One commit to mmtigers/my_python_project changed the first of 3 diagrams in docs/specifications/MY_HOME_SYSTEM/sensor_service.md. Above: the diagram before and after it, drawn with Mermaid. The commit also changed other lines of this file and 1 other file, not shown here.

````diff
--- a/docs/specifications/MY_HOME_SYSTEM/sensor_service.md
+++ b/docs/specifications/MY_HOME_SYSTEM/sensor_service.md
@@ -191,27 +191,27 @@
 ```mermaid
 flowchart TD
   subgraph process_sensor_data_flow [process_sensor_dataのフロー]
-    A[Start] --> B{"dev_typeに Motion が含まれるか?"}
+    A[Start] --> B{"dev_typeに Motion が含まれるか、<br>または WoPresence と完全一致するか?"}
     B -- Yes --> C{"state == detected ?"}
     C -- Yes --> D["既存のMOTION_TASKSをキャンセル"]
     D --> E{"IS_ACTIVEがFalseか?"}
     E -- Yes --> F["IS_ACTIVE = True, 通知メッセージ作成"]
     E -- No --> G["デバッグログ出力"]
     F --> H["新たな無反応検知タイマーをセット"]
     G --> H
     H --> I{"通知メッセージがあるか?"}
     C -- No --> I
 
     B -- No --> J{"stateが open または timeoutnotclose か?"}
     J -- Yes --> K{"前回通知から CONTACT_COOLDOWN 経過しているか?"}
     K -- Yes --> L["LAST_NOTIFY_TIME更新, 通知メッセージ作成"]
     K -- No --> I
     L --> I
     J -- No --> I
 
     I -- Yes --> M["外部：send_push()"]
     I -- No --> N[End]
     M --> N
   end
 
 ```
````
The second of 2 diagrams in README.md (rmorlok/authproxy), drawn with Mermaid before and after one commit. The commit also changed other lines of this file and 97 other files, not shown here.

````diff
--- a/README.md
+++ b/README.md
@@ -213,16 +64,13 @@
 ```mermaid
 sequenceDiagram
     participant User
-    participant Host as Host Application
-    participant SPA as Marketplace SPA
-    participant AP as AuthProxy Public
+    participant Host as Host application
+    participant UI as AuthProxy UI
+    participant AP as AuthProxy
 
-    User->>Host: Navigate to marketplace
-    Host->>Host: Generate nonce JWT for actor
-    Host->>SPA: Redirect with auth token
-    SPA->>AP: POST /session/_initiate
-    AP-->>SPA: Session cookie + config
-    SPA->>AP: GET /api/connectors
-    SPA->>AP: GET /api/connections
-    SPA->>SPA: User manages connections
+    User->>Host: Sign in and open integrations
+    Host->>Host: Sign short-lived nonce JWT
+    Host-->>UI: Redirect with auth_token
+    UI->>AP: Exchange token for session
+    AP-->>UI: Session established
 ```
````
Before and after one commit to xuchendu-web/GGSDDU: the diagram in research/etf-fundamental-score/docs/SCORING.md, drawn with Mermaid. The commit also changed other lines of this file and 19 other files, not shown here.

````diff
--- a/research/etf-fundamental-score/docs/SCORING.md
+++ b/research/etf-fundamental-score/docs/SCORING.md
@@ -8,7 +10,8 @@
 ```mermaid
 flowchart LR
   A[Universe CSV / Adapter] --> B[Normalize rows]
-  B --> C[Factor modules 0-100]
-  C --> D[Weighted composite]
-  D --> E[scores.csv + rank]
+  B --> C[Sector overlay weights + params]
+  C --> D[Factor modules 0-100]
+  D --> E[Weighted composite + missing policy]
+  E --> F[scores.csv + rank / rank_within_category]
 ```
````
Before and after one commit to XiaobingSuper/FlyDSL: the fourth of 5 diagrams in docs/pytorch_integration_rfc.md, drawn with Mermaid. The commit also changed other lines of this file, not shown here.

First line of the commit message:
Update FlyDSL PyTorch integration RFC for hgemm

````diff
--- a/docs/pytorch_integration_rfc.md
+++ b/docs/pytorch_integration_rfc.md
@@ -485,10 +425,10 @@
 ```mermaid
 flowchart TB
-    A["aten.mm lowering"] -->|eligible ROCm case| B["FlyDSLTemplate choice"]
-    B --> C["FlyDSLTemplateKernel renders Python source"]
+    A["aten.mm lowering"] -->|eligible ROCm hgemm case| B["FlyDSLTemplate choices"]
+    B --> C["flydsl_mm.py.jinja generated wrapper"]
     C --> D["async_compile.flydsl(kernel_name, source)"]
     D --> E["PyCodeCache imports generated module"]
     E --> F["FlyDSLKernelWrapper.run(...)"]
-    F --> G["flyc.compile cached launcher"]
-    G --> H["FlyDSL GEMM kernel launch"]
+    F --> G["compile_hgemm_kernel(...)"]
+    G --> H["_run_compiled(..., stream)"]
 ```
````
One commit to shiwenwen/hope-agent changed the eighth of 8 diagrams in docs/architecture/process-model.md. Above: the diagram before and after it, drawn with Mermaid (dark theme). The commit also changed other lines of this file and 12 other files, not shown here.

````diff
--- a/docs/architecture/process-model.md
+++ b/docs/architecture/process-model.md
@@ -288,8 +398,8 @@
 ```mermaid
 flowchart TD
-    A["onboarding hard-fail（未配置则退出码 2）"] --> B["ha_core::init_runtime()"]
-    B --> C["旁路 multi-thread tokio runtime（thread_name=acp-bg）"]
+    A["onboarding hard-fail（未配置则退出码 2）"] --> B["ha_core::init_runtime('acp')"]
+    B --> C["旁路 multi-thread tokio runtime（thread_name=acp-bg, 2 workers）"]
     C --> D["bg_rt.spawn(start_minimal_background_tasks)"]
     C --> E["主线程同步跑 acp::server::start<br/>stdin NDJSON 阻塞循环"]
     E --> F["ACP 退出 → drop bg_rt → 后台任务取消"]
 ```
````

Work instruction →
Go through the entries above and count the lines containing "participant". Give the number only.

Output →
7